▸ **Required work**
The listing below is to be output in its exact form.

====== Dataset extract

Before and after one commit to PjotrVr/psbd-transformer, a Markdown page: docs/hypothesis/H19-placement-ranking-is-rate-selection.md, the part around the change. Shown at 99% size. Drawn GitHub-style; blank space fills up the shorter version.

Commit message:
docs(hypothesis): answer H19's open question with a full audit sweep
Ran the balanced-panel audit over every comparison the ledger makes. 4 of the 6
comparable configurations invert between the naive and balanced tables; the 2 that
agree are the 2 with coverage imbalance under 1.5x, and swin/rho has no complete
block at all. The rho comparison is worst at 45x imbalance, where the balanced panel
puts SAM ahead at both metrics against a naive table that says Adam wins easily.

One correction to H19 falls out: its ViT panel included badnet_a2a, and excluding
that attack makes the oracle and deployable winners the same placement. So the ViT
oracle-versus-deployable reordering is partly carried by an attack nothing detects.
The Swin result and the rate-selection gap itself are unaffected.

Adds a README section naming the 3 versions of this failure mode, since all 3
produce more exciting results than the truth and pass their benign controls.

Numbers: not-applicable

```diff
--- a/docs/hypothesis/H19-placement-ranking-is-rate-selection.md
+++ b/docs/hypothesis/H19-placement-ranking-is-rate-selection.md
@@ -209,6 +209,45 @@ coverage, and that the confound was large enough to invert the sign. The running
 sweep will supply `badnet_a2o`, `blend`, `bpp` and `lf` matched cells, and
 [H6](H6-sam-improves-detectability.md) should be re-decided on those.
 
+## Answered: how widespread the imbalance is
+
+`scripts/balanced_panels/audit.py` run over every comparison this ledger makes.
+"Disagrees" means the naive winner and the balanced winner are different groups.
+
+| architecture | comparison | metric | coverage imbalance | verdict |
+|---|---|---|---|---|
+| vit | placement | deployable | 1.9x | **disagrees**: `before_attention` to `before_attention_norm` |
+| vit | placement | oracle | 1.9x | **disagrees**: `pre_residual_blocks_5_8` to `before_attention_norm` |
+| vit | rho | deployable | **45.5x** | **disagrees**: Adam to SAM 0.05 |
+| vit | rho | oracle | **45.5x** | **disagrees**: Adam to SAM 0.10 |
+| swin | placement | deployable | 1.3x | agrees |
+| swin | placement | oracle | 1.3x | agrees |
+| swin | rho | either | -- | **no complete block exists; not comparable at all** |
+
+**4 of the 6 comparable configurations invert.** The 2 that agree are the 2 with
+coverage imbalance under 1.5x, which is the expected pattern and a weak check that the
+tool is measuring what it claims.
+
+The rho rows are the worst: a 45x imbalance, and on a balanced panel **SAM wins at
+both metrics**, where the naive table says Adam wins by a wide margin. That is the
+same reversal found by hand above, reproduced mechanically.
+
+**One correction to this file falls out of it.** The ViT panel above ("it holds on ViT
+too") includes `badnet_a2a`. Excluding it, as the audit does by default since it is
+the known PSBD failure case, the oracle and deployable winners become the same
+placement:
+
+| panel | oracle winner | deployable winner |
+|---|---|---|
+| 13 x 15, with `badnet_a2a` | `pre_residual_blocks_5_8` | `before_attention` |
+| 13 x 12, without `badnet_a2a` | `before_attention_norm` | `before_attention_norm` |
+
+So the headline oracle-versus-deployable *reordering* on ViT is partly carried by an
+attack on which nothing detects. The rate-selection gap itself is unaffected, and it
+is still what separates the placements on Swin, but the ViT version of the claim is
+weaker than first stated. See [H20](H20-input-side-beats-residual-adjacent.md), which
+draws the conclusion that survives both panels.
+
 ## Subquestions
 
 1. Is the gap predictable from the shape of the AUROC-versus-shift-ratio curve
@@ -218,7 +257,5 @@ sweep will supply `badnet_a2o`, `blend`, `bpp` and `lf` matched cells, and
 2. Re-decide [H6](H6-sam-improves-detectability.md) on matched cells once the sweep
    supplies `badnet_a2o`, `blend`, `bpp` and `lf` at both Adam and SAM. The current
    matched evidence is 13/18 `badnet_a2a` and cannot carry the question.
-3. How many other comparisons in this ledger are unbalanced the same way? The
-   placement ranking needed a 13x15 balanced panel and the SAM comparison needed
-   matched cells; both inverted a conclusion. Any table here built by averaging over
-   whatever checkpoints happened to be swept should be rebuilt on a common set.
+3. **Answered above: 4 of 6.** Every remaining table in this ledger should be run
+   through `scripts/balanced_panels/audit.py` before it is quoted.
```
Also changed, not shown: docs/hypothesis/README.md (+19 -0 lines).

============

▸ **Task response**
Before and after one commit to PjotrVr/psbd-transformer, a Markdown page: docs/hypothesis/H19-placement-ranking-is-rate-selection.md, the part around the change. Shown at 99% size. Drawn GitHub-style; blank space fills up the shorter version.

Commit message:
docs(hypothesis): answer H19's open question with a full audit sweep
Ran the balanced-panel audit over every comparison the ledger makes. 4 of the 6
comparable configurations invert between the naive and balanced tables; the 2 that
agree are the 2 with coverage imbalance under 1.5x, and swin/rho has no complete
block at all. The rho comparison is worst at 45x imbalance, where the balanced panel
puts SAM ahead at both metrics against a naive table that says Adam wins easily.

One correction to H19 falls out: its ViT panel included badnet_a2a, and excluding
that attack makes the oracle and deployable winners the same placement. So the ViT
oracle-versus-deployable reordering is partly carried by an attack nothing detects.
The Swin result and the rate-selection gap itself are unaffected.

Adds a README section naming the 3 versions of this failure mode, since all 3
produce more exciting results than the truth and pass their benign controls.

Numbers: not-applicable

```diff
--- a/docs/hypothesis/H19-placement-ranking-is-rate-selection.md
+++ b/docs/hypothesis/H19-placement-ranking-is-rate-selection.md
@@ -209,6 +209,45 @@ coverage, and that the confound was large enough to invert the sign. The running
 sweep will supply `badnet_a2o`, `blend`, `bpp` and `lf` matched cells, and
 [H6](H6-sam-improves-detectability.md) should be re-decided on those.
 
+## Answered: how widespread the imbalance is
+
+`scripts/balanced_panels/audit.py` run over every comparison this ledger makes.
+"Disagrees" means the naive winner and the balanced winner are different groups.
+
+| architecture | comparison | metric | coverage imbalance | verdict |
+|---|---|---|---|---|
+| vit | placement | deployable | 1.9x | **disagrees**: `before_attention` to `before_attention_norm` |
+| vit | placement | oracle | 1.9x | **disagrees**: `pre_residual_blocks_5_8` to `before_attention_norm` |
+| vit | rho | deployable | **45.5x** | **disagrees**: Adam to SAM 0.05 |
+| vit | rho | oracle | **45.5x** | **disagrees**: Adam to SAM 0.10 |
+| swin | placement | deployable | 1.3x | agrees |
+| swin | placement | oracle | 1.3x | agrees |
+| swin | rho | either | -- | **no complete block exists; not comparable at all** |
+
+**4 of the 6 comparable configurations invert.** The 2 that agree are the 2 with
+coverage imbalance under 1.5x, which is the expected pattern and a weak check that the
+tool is measuring what it claims.
+
+The rho rows are the worst: a 45x imbalance, and on a balanced panel **SAM wins at
+both metrics**, where the naive table says Adam wins by a wide margin. That is the
+same reversal found by hand above, reproduced mechanically.
+
+**One correction to this file falls out of it.** The ViT panel above ("it holds on ViT
+too") includes `badnet_a2a`. Excluding it, as the audit does by default since it is
+the known PSBD failure case, the oracle and deployable winners become the same
+placement:
+
+| panel | oracle winner | deployable winner |
+|---|---|---|
+| 13 x 15, with `badnet_a2a` | `pre_residual_blocks_5_8` | `before_attention` |
+| 13 x 12, without `badnet_a2a` | `before_attention_norm` | `before_attention_norm` |
+
+So the headline oracle-versus-deployable *reordering* on ViT is partly carried by an
+attack on which nothing detects. The rate-selection gap itself is unaffected, and it
+is still what separates the placements on Swin, but the ViT version of the claim is
+weaker than first stated. See [H20](H20-input-side-beats-residual-adjacent.md), which
+draws the conclusion that survives both panels.
+
 ## Subquestions
 
 1. Is the gap predictable from the shape of the AUROC-versus-shift-ratio curve
@@ -218,7 +257,5 @@ sweep will supply `badnet_a2o`, `blend`, `bpp` and `lf` matched cells, and
 2. Re-decide [H6](H6-sam-improves-detectability.md) on matched cells once the sweep
    supplies `badnet_a2o`, `blend`, `bpp` and `lf` at both Adam and SAM. The current
    matched evidence is 13/18 `badnet_a2a` and cannot carry the question.
-3. How many other comparisons in this ledger are unbalanced the same way? The
-   placement ranking needed a 13x15 balanced panel and the SAM comparison needed
-   matched cells; both inverted a conclusion. Any table here built by averaging over
-   whatever checkpoints happened to be swept should be rebuilt on a common set.
+3. **Answered above: 4 of 6.** Every remaining table in this ledger should be run
+   through `scripts/balanced_panels/audit.py` before it is quoted.
```
Also changed, not shown: docs/hypothesis/README.md (+19 -0 lines).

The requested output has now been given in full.